Lamb's nonfiction work The Africa House: The True Story of an English Gentleman and His African Dream was conceived when she visited a derelict British mansion in present-day Zambia and discovered a trunkful of papers that had belonged to the mansion's first owner. The Africa House recounts how a military man named Stewart Gore-Brown purchased a great tract of land around Lake Shiwa Ngandu, deep in South Central Africa. Although the land was some two hundred miles from the nearest rail line, Gore-Brown located upon it a forty-room luxury mansion with all the accoutrements of English upper-class life, including oil paintings, fine china, a library, and a well-stocked wine cellar. Lamb uses Gore-Brown's own papers and correspondence to detail his life in the mansion, his unhappy marriage, and the fate of his descendants. In a review of The Africa House in African Business, Stephen Williams wrote: "Christina Lamb tells this extraordinary story in an elegant, flowing narrative. She makes extensive use of extracts from Gore-Brown's letters to provide a near chronological account of one man's remarkable life and, of course, his African house."

In The Sewing Circles of Herat: My Afghan Years, Lamb explores her initial tour of duty as a correspondent in Afghanistan in the 1980s and early 1990s and how the country had radically degenerated when she returned there more than a decade later. Lamb recounts the course of the war against Russia, in which Pakistanis and Afghans served with the assistance of the United States. She examines in depth the rise of the fundamentalist Muslim Taliban, an account "brilliant in its human detail," observed Matthew Leeming in Spectator. Lamb explores how the brainwashing and abuse of isolated, lonely boys in Muslim theological seminaries called madrassahs resulted in a virulently misogynistic, repressed, and thuggish group of men ascending to power in Afghanistan. Afghan women suffered for years under the abusive fundamentalist Taliban policies. However, the title of Lamb's book is derived from a group of women writers in Herat who carried on the dangerous and defiant work of keeping their literary tradition alive, concealed behind the outward guise of simple sewing circles. A reviewer on the EnCompass Culture Web site called the book "an authoritative account of the tragic plight of a proud people." Leeming called The Sewing Circles of Herat a "powerful book," concluding that "as an account of how the country got into its present state, and of the making of the grotesque regime of the Taliban, it could not possibly be bettered."

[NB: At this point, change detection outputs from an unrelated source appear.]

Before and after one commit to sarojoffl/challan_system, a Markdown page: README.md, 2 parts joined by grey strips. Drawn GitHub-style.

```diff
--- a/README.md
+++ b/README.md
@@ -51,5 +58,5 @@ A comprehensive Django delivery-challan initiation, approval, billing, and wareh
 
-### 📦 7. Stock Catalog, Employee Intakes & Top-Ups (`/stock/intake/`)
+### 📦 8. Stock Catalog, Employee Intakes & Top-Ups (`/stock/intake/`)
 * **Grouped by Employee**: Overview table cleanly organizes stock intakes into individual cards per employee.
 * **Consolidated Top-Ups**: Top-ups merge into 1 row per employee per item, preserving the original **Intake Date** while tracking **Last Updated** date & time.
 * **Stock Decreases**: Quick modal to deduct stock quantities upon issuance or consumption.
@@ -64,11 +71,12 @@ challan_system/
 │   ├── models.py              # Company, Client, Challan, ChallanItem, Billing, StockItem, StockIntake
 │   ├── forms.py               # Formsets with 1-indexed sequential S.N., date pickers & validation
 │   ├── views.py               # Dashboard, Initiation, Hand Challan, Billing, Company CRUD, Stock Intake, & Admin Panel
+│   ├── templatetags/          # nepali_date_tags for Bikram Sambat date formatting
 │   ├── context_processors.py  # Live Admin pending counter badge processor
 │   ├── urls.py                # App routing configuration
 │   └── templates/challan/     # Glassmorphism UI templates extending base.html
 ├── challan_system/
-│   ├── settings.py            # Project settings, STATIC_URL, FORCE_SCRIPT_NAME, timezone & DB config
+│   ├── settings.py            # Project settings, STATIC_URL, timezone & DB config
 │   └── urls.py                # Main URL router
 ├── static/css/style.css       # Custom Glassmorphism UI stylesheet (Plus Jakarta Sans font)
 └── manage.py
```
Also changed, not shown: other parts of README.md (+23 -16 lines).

Lamb, Christina, The Sewing Circles of Herat: A Personal Voyage through Afghanistan, HarperCollins (New York, NY), 2002.


African Business, September, 1999, Stephen Williams, review of The Africa House: The True Story of an English Gentleman and His African Dream, p. 42.

Guardian (Manchester, England), November, 2002, Veronica Horwell, "The Flame Still Flickers," review of The Sewing Circles of Herat.

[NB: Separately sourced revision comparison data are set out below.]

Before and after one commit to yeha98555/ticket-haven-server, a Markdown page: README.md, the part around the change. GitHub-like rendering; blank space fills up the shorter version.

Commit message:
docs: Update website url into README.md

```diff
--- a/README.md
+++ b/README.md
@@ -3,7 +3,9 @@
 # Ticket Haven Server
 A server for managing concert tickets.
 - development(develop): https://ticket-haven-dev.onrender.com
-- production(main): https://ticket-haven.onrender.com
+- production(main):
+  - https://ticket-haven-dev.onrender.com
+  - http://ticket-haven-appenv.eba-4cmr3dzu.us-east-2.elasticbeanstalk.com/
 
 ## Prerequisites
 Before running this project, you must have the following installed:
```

Spectator, December 28, 2002, Matthew Leeming, "The Making of the Taleban," review of The Sewing Circles of Herat, p. 37.

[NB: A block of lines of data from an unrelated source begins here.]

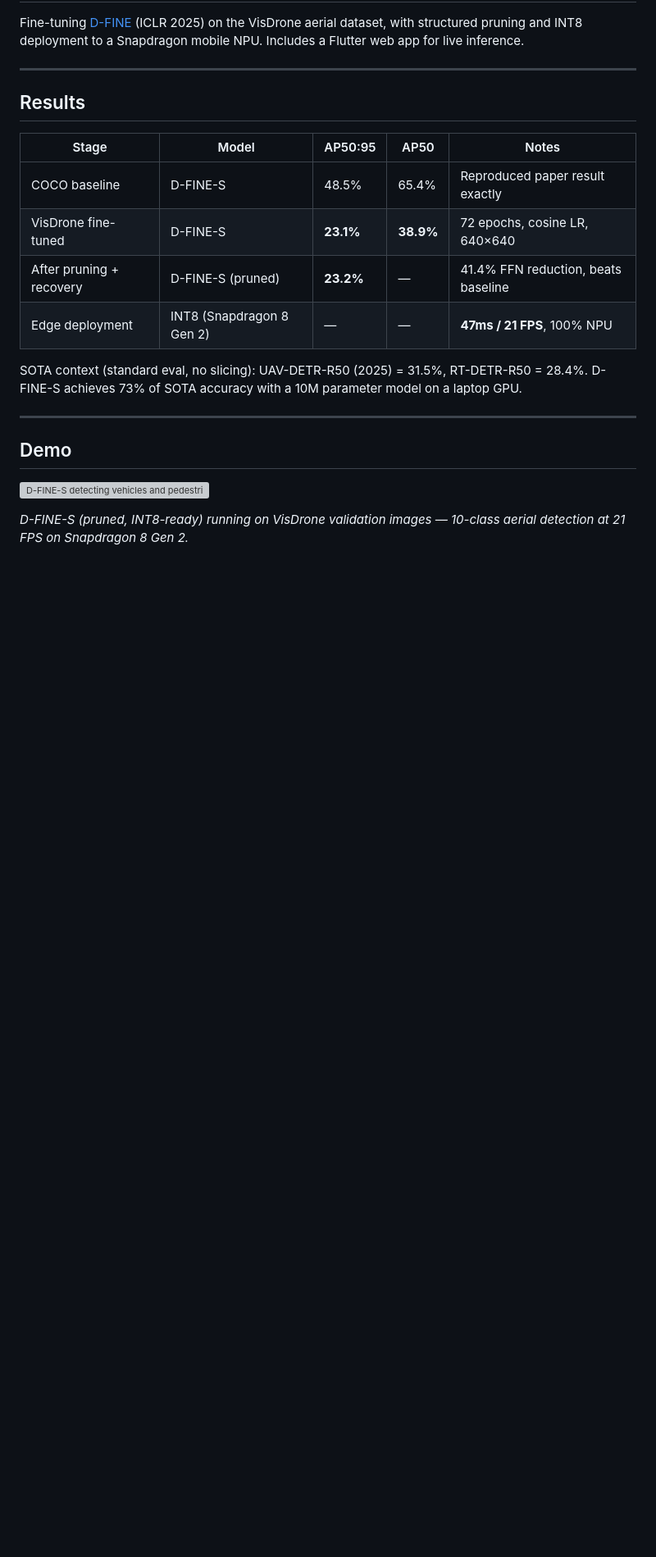
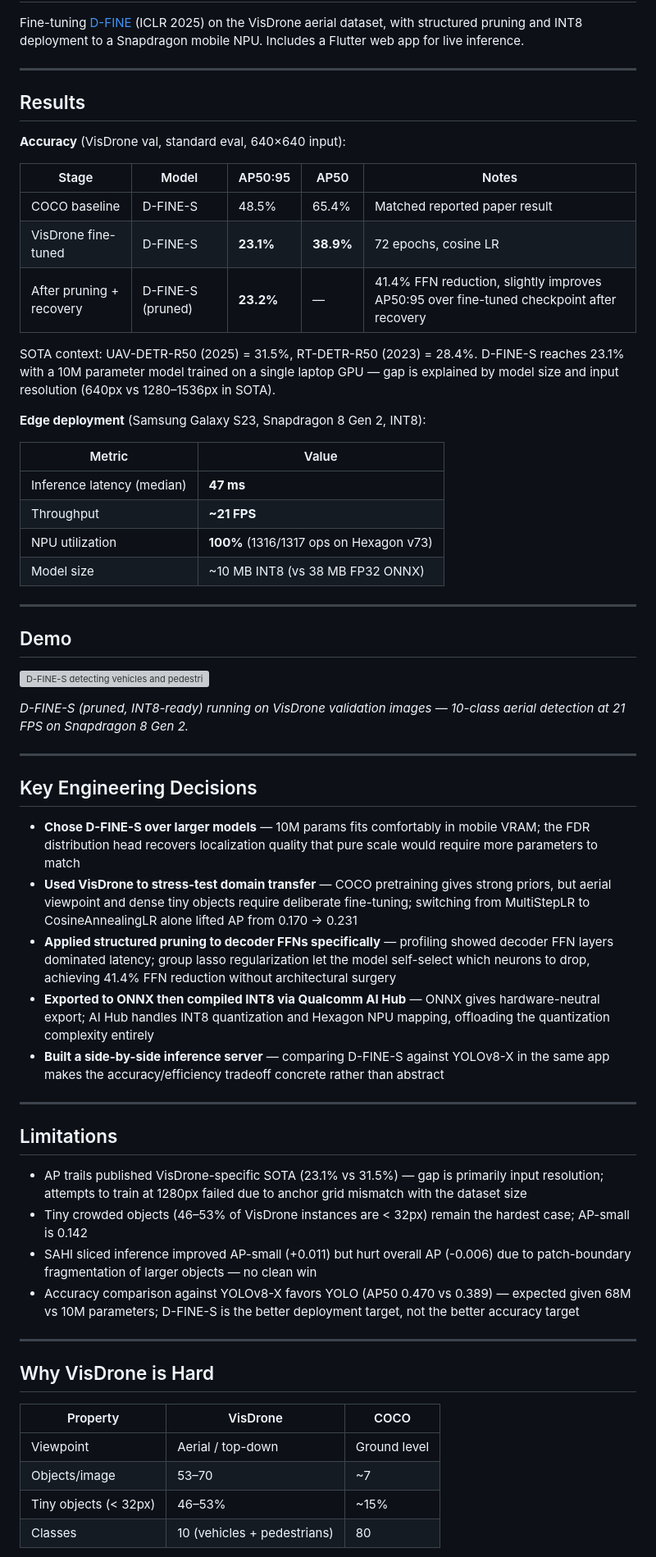
Before and after one commit to Danzip/D-fine-visdrone, a Markdown page: README.md, the part around one of its changes. Shown at 82% size. Rendered like a GitHub page; blank space fills up the shorter version; grey boxes are pictures that could not be loaded.

Commit message:
Restructure README for hiring impact
- Split results into accuracy + deployment tables
- Add Key Engineering Decisions and Limitations sections
- Move Why VisDrone is Hard above repo tree
- Soften overclaiming phrasing ("matched" vs "exactly", clearer notes)
- Reorder first screen: Results → Demo → Decisions → Limitations → Why Hard → Deep dive

Co-Authored-By: Claude Sonnet 4.6 <noreply@anthropic.com>

```diff
--- a/README.md
+++ b/README.md
@@ -6,15 +6,24 @@ Fine-tuning [D-FINE](https://arxiv.org/abs/2410.13842) (ICLR 2025) on the VisDro
 
 ## Results
 
+**Accuracy** (VisDrone val, standard eval, 640×640 input):
+
 | Stage | Model | AP50:95 | AP50 | Notes |
 |-------|-------|---------|------|-------|
-| COCO baseline | D-FINE-S | 48.5% | 65.4% | Reproduced paper result exactly |
-| VisDrone fine-tuned | D-FINE-S | **23.1%** | **38.9%** | 72 epochs, cosine LR, 640×640 |
-| After pruning + recovery | D-FINE-S (pruned) | **23.2%** | — | 41.4% FFN reduction, beats baseline |
-| Edge deployment | INT8 (Snapdragon 8 Gen 2) | — | — | **47ms / 21 FPS**, 100% NPU |
+| COCO baseline | D-FINE-S | 48.5% | 65.4% | Matched reported paper result |
+| VisDrone fine-tuned | D-FINE-S | **23.1%** | **38.9%** | 72 epochs, cosine LR |
+| After pruning + recovery | D-FINE-S (pruned) | **23.2%** | — | 41.4% FFN reduction, slightly improves AP50:95 over fine-tuned checkpoint after recovery |
 
-SOTA context (standard eval, no slicing): UAV-DETR-R50 (2025) = 31.5%, RT-DETR-R50 = 28.4%.
-D-FINE-S achieves 73% of SOTA accuracy with a 10M parameter model on a laptop GPU.
+SOTA context: UAV-DETR-R50 (2025) = 31.5%, RT-DETR-R50 (2023) = 28.4%. D-FINE-S reaches 23.1% with a 10M parameter model trained on a single laptop GPU — gap is explained by model size and input resolution (640px vs 1280–1536px in SOTA).
+
+**Edge deployment** (Samsung Galaxy S23, Snapdragon 8 Gen 2, INT8):
+
+| Metric | Value |
+|--------|-------|
+| Inference latency (median) | **47 ms** |
+| Throughput | **~21 FPS** |
+| NPU utilization | **100%** (1316/1317 ops on Hexagon v73) |
+| Model size | ~10 MB INT8 (vs 38 MB FP32 ONNX) |
 
 ---
 
@@ -23,3 +32,34 @@ D-FINE-S achieves 73% of SOTA accuracy with a 10M parameter model on a laptop GP
 ![D-FINE-S detecting vehicles and pedestrians on VisDrone aerial footage](demo.gif)
 
 *D-FINE-S (pruned, INT8-ready) running on VisDrone validation images — 10-class aerial detection at 21 FPS on Snapdragon 8 Gen 2.*
+
+---
+
+## Key Engineering Decisions
+
+- **Chose D-FINE-S over larger models** — 10M params fits comfortably in mobile VRAM; the FDR distribution head recovers localization quality that pure scale would require more parameters to match
+- **Used VisDrone to stress-test domain transfer** — COCO pretraining gives strong priors, but aerial viewpoint and dense tiny objects require deliberate fine-tuning; switching from MultiStepLR to CosineAnnealingLR alone lifted AP from 0.170 → 0.231
+- **Applied structured pruning to decoder FFNs specifically** — profiling showed decoder FFN layers dominated latency; group lasso regularization let the model self-select which neurons to drop, achieving 41.4% FFN reduction without architectural surgery
+- **Exported to ONNX then compiled INT8 via Qualcomm AI Hub** — ONNX gives hardware-neutral export; AI Hub handles INT8 quantization and Hexagon NPU mapping, offloading the quantization complexity entirely
+- **Built a side-by-side inference server** — comparing D-FINE-S against YOLOv8-X in the same app makes the accuracy/efficiency tradeoff concrete rather than abstract
+
+---
+
+## Limitations
+
+- AP trails published VisDrone-specific SOTA (23.1% vs 31.5%) — gap is primarily input resolution; attempts to train at 1280px failed due to anchor grid mismatch with the dataset size
+- Tiny crowded objects (46–53% of VisDrone instances are < 32px) remain the hardest case; AP-small is 0.142
+- SAHI sliced inference improved AP-small (+0.011) but hurt overall AP (-0.006) due to patch-boundary fragmentation of larger objects — no clean win
+- Accuracy comparison against YOLOv8-X favors YOLO (AP50 0.470 vs 0.389) — expected given 68M vs 10M parameters; D-FINE-S is the better deployment target, not the better accuracy target
+
+---
+
+## Why VisDrone is Hard
+
+| Property | VisDrone | COCO |
+|----------|----------|------|
+| Viewpoint | Aerial / top-down | Ground level |
+| Objects/image | 53–70 | ~7 |
+| Tiny objects (< 32px) | 46–53% | ~15% |
+| Classes | 10 (vehicles + pedestrians) | 80 |
+
```
Also changed, not shown: other parts of README.md (+2 -28 lines).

Barnes and, (March 25, 2006), interview with Christina Lamb.

Christina Lamb Home Page, (March 25, 2006).

EnCompass Culture, (March 25, 2006), profile of Christina Lamb.